Bittman is pretty much a “real food” kind of guy, so I was surprised (and secretly pleased) that his recipe calls for canned tomatoes. He includes a variation for fresh tomatoes, but he doesn’t lead with it. I only had about half the amount of fresh tomatoes that recipe would call for, so I used three Romas and one 14.5 oz can of diced. I also used a variation Bittman offered for “Spicy Tomato Sauce,” which you may know as “arrabbiata.” (I’m using that version here).

Pasta with Spicy Tomato Saucetomato sauce



3 tablespoons olive oil, or more as needed

1 tablespoon chopped garlic

Pinch of crushed red pepper (I used 1/8 teaspoon, so as not to repeat this mistake.)

One 28-ounce can diced tomatoes, including the juice (I used about 1 pound roma tomatoes, cored, and 14.5 ounces diced.)

Freshly ground black pepper

1 pound any dried pasta

1/2 cup freshly grated Parmesan cheese, plus more for serving

1/2 c. chopped fresh basil leaves for garnish, optional


1. Cook the pasta, reserving 1 cup of cooking water.

2.  Put the oil in a large skillet over medium-high heat. When it’s hot, add the garlic. Cook, stirring, until the garlic is brown – deeply colored, but not burned.

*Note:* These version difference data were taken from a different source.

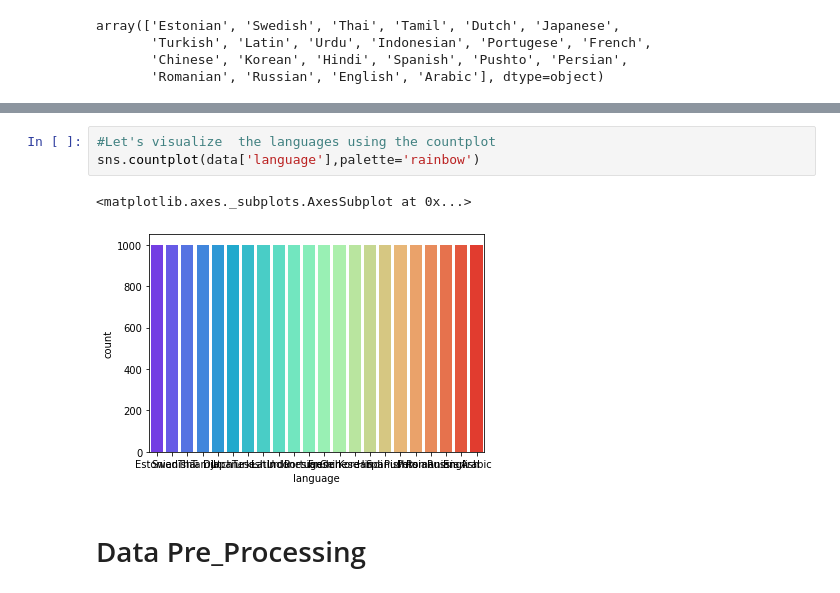
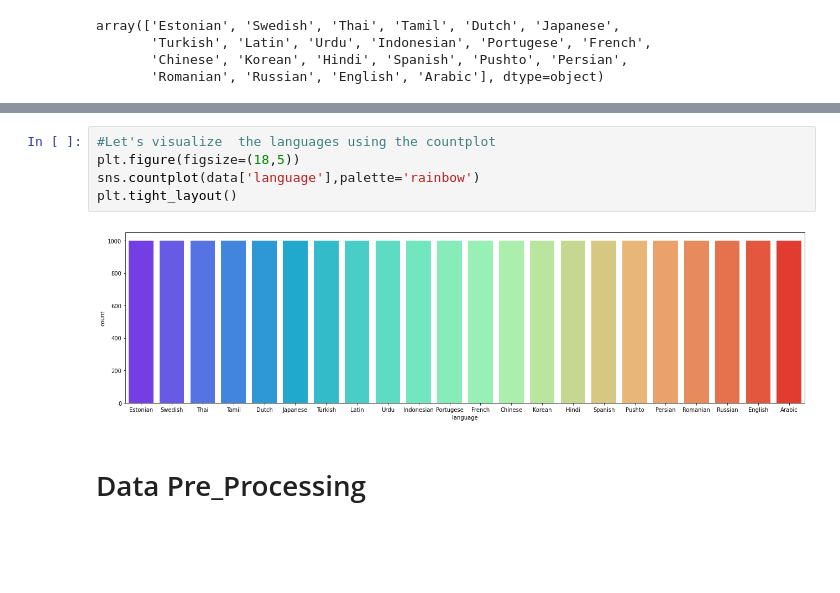
Before and after one commit to PalemSandeepSrinivas/NLP-Language_detection, a Jupyter notebook: Language_detection.ipynb, the cells around one changed output, grey strips where cells are left out. Drawn from its saved outputs; the diff is of its cells as text; blank space fills up the shorter version.

```diff
--- a/Language_detection.ipynb
+++ b/Language_detection.ipynb
@@ -59,8 +79,9 @@ array(['Estonian', 'Swedish', 'Thai', 'Tamil', 'Dutch', 'Japanese',
 # %%
 #Let's visualize  the languages using the countplot
+plt.figure(figsize=(18,5))
 sns.countplot(data['language'],palette='rainbow')
+plt.tight_layout()
 # %% [output]
-<matplotlib.axes._subplots.AxesSubplot at 0x...>
-[figure, old version]
+[figure, new version]
 # %% [markdown]
 # Data Pre_Processing
```
Also changed, not shown: parts of 13 cells of this notebook.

Then turn off the heat for a minute, add the tomatoes.

3. Adjust the heat so the sauce bubbles enthusiastically and cook, stirring occasionally, until the tomatoes break down and the mixture begins to thicken and appear more uniform in texture, 10 to 15 minutes. (Add meatballs here, too, if you’re including them.) Taste, adjust the seasoning, and adjust the heat so the sauce stays hot but doesn’t boil.

3. Add the pasta and a splash of cooking water to the sauce in the skillet and coat, adding a little more oil (I did) or cooking water if necessary to create a slightly creamy sauce. Taste and adjust the seasoning and add more if you’d like; then toss with the cheese and the basil if you’re using it (I didn’t). Serves 4.

I was excited to try this recipe; I had the ingredients, it looked fast and easy. My excitement waned as Pat walked into the kitchen. I think I actually saw the words “tomato alert!” flash in his eyes as he glanced at the pan.

“Whatcha makin’?” he said in the same pseudo-casual cheerful voice he uses to compliment an obviously bad haircut.

“Spaghetti and meatballs.”

“With…um…are those….?”

At this point, Noah walked up to the stove. “Oh no, toomaaatoeees!” he whined. I glared at Pat.

“Yes, I’m making sauce from scratch. But it will be like a sauce. You will like it. Everyone will like it.

Pat still looked suspicious as I spooned the finished sauce into the bowl. I applied a heavy dusting of Parmesan cheese to each bowl to disguise the obvious chunks of tomatoes mixed in with the noodles.

“I’m going to need you to be a leader on this,” I said to Pat, raising my eyebrows and holding his gaze as I walked from the stove to the table.

And then…everyone liked it. Really, they did! And as a bonus, because the sauce was less, well, saucy, Rory’s face, clothes and hair weren’t coated in it by the end of the meal. Sure, there was still a rug of noodles under his chair. But that’s just another day in motherhood.

rory spaghetti

Yes, Rory dumped the spaghetti all over the table, but it’s because he wanted to wear the bowl as a hat, not because he didn’t like the recipe.

So, this was a revelation to me, but tell me: do you make your own tomato sauce? Is using tomatoes from a can heresy? Is EATING tomatoes heresy?